The Finnish immigrant's love for music prompted the formation of the Louhi Symphonic Band of Monessen, Pennsylvania. On February 12, 1900, fourteen young men banded together to form a musical organization that became world famous. Under the direction of Axel Ruuti, who was the initiator, the Band began rehearsals.
The Louhi Band continued to grow in membership and in the spring of 1905 was fortunate to acquire the services of George E. Wahlstrom, an accomplished musician from Finland. He later left to teach music and to conduct bands in other states where there were Finnish settlements. In 1915 he returned to Monessen to conduct the Louhi Band. The Band achieved outstanding success under Mr. Wahlstrom's leadership.
On July 4, 1918, the Louhi Band took part in the All Nations Parade in New York City during World War I. While in New York they recorded "Maamme Laulu" and "Pois Rannoilta Suomen" for the Victor label.
The Band's most ambitious and costly adventure was its concert tour of Finland in 1920. The Louhi Band was accompanied by many tourists, in fact, a total of 400. Thirty concerts were given in cities and rural villages during June, July, and August. The first concert was performed in Helsinki before the President, Jean Sibelius, and other dignitaries. Jean Sibelius presented the band with a wreath that was on display at the Monessen Finnish Lutheran church for many years. Everywhere concerts were extremely favorable. The concert tour covered territory from Helsinki in the south to beyond the Arctic Circle in the north, from the border of Russia in the east to the Gulf of Bothnia and the border of Sweden in the west.
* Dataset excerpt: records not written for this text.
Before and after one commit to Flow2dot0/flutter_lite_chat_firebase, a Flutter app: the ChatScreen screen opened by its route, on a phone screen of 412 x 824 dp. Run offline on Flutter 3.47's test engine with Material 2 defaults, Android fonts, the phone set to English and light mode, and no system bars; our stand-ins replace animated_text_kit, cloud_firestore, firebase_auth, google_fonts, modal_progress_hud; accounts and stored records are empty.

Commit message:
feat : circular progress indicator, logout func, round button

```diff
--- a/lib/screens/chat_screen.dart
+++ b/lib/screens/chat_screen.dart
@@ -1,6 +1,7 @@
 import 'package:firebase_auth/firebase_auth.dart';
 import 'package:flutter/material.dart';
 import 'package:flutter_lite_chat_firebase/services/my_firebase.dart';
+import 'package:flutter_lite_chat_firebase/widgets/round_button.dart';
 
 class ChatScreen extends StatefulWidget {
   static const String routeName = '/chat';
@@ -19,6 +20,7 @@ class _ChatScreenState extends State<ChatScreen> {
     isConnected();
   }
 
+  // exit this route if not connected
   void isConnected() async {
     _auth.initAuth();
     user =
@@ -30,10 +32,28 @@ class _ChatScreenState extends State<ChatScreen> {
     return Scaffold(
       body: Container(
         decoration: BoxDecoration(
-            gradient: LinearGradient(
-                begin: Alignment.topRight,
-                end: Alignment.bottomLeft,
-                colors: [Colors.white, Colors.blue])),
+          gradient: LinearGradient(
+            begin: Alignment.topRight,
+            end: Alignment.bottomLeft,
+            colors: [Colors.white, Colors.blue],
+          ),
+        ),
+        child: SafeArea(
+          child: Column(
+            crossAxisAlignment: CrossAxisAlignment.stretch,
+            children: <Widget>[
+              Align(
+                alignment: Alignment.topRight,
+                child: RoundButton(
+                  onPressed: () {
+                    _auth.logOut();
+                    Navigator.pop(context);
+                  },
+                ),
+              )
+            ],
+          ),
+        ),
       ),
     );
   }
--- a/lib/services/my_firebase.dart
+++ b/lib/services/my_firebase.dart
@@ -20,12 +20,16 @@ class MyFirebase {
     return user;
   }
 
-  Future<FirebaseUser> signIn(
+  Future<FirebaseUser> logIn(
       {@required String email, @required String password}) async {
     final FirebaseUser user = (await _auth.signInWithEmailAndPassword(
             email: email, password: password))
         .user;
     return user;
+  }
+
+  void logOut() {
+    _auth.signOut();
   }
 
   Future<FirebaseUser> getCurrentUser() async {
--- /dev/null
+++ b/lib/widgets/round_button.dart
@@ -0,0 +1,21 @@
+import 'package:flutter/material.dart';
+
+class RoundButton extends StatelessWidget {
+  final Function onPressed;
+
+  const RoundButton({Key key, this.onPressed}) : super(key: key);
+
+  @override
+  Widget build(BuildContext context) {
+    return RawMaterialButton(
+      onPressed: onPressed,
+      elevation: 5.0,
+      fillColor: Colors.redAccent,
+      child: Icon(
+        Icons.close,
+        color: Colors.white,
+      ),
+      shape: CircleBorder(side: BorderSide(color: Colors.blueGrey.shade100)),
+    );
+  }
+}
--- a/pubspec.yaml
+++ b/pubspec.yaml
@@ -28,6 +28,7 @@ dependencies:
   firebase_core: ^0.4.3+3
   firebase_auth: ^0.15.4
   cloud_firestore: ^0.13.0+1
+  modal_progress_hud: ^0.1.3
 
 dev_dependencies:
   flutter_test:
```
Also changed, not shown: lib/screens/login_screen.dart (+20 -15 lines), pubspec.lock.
In 1938 the band went to Chester, Pennsylvania to give a concert celebrating the 300th anniversary of the landing of the first Finns in the Delaware Valley in 1638. Two years later concerts were presented at the New York World's Fair on Finland Day. The band conductor from 1936 to 1942 was Paul J. Passoja, who was a Monessen School District instrumental music teacher and conductor of the Monessen High School Band.
At the initial meeting there were so many eager to play that funds had to be raised to buy instruments, which were purchased in Cleveland. While waiting for the instruments to arrive, the group rehearsed marching. The rehearsals were held at the Finnish Temperance Society Hall at the corner of Fourth and Chestnut Streets. Eventually the membership reached fifty men and one woman, Ksenia Tantarri Palomaki. In 1910 there were six female members, but they dropped out.
The Sibelius Club printed, published, and distributed music all over the United States. Branches were set up in Brooklyn, Cleveland, Weirton, and De Kalb, Illinois. Its headquarters was in Monessen. The band's music library consisted of 1500 compositions.
During the winter months, a series of concerts was performed in the Monessen High School auditorium. Concerts during the summer were played in an outdoor bandstand in the center of Sixth Street Park and later in the newly developed City Park on Grand Boulevard.
Louhi was a musical organization that during its over forty years of existence became world famous. The City of Monessen was proud and appreciative of the band.
The directors form 1900 to 1942 were: Axel Ruuti, John Kleimola, John Pasvola, Ernest Paananen, Vaino Stenberg, Isak Kauppainen, J. P. Liimstainen, Waldemar Eklund, A. Malia, George E. Wahlstrom, John R. Kultti, Victor Taaipale, M. S. Roscerito, Louis Koski, Walter Wiita, and Paul J. Passoja.
Learn more about the Louhi Band and Monessen Finnish culture
• Paul Passoja, the Last Conductor of the Louhi Band by Everett Arthur Niemela
• I Remember Monessen by Elma Passoja Niemela